* What you have to do
Reply only with how many lines below contain "string".

* Extracted material
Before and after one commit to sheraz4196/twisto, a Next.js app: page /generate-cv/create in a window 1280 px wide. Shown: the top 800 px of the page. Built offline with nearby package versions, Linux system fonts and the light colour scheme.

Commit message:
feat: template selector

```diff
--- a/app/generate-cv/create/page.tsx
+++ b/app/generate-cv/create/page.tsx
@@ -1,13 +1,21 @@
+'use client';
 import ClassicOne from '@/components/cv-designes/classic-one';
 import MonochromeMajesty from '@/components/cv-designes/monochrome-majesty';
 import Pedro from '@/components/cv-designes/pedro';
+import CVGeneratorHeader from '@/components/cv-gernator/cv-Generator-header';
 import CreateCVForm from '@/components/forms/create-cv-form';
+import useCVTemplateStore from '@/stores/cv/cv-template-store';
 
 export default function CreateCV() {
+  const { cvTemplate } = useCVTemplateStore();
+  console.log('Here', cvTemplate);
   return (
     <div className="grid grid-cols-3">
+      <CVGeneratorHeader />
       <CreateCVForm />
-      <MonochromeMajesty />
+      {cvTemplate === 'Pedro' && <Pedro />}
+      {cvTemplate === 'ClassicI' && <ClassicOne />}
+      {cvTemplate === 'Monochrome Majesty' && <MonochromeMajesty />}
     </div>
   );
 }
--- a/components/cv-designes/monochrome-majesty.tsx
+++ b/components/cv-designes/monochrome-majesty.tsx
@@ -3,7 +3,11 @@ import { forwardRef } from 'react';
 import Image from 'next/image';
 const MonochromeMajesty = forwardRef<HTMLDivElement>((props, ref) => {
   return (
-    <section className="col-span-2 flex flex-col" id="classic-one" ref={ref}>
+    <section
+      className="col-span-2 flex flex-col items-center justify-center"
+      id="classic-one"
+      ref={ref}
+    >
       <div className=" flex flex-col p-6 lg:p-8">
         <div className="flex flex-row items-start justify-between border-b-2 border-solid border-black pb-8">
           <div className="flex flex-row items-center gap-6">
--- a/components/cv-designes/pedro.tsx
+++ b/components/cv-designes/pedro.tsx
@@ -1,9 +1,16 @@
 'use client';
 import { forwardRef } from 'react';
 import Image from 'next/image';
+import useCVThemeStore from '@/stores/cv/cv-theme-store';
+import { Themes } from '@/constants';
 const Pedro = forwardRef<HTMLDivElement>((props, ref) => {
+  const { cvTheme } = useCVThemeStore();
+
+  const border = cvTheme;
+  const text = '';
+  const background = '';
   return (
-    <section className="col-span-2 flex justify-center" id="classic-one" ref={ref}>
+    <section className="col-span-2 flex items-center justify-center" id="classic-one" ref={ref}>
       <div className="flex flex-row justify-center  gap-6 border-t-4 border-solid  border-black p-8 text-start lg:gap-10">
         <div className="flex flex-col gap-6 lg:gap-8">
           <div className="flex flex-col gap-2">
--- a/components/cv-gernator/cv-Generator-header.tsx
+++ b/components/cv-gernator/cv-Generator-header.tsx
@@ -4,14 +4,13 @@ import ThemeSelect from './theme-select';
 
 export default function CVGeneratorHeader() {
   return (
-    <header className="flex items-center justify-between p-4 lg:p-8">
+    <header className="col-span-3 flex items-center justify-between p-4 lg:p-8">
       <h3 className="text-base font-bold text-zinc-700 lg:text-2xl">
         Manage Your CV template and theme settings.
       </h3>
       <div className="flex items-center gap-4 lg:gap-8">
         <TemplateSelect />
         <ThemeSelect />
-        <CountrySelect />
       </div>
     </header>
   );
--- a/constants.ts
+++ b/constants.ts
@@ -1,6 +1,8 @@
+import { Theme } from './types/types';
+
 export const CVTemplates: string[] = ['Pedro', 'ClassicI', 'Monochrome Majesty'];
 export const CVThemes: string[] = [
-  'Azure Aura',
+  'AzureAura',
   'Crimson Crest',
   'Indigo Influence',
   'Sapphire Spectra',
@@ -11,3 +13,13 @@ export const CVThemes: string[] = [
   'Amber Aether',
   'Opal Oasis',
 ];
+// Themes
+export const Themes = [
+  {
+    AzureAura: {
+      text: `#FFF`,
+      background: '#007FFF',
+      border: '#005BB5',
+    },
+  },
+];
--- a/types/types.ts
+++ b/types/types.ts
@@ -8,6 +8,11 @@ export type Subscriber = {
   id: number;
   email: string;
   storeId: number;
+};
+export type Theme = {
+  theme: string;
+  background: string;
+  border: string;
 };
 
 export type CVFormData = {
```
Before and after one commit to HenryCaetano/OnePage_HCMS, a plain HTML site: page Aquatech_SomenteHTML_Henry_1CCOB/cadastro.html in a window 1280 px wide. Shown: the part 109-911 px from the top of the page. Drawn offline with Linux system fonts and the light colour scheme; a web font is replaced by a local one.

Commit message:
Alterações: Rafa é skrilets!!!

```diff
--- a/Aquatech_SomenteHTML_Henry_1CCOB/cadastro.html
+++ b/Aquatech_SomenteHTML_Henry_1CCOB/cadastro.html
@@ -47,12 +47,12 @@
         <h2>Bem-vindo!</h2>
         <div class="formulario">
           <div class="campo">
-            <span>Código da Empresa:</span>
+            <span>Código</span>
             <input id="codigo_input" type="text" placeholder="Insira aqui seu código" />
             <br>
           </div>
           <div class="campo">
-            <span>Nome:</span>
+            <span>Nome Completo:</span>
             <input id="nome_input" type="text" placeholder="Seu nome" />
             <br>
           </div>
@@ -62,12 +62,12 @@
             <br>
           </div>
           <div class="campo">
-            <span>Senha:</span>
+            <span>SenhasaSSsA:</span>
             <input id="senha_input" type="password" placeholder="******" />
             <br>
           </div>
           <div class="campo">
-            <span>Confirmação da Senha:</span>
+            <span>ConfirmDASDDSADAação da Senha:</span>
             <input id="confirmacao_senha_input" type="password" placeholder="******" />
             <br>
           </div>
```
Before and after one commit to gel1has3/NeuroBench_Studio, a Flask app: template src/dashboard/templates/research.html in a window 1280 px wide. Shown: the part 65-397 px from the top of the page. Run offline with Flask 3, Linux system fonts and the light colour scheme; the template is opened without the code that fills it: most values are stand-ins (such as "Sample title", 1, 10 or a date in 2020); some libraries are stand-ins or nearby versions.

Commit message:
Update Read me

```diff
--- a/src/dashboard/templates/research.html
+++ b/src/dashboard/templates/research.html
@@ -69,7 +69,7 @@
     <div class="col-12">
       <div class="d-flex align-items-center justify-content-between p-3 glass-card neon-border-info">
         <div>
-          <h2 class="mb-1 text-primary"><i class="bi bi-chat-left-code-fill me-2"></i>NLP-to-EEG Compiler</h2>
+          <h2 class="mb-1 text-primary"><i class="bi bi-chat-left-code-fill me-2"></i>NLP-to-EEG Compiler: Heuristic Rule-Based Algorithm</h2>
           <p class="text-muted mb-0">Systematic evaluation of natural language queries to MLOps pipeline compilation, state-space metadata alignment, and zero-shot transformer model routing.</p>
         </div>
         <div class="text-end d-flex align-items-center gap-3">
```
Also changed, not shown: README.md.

* Response to the exercise
7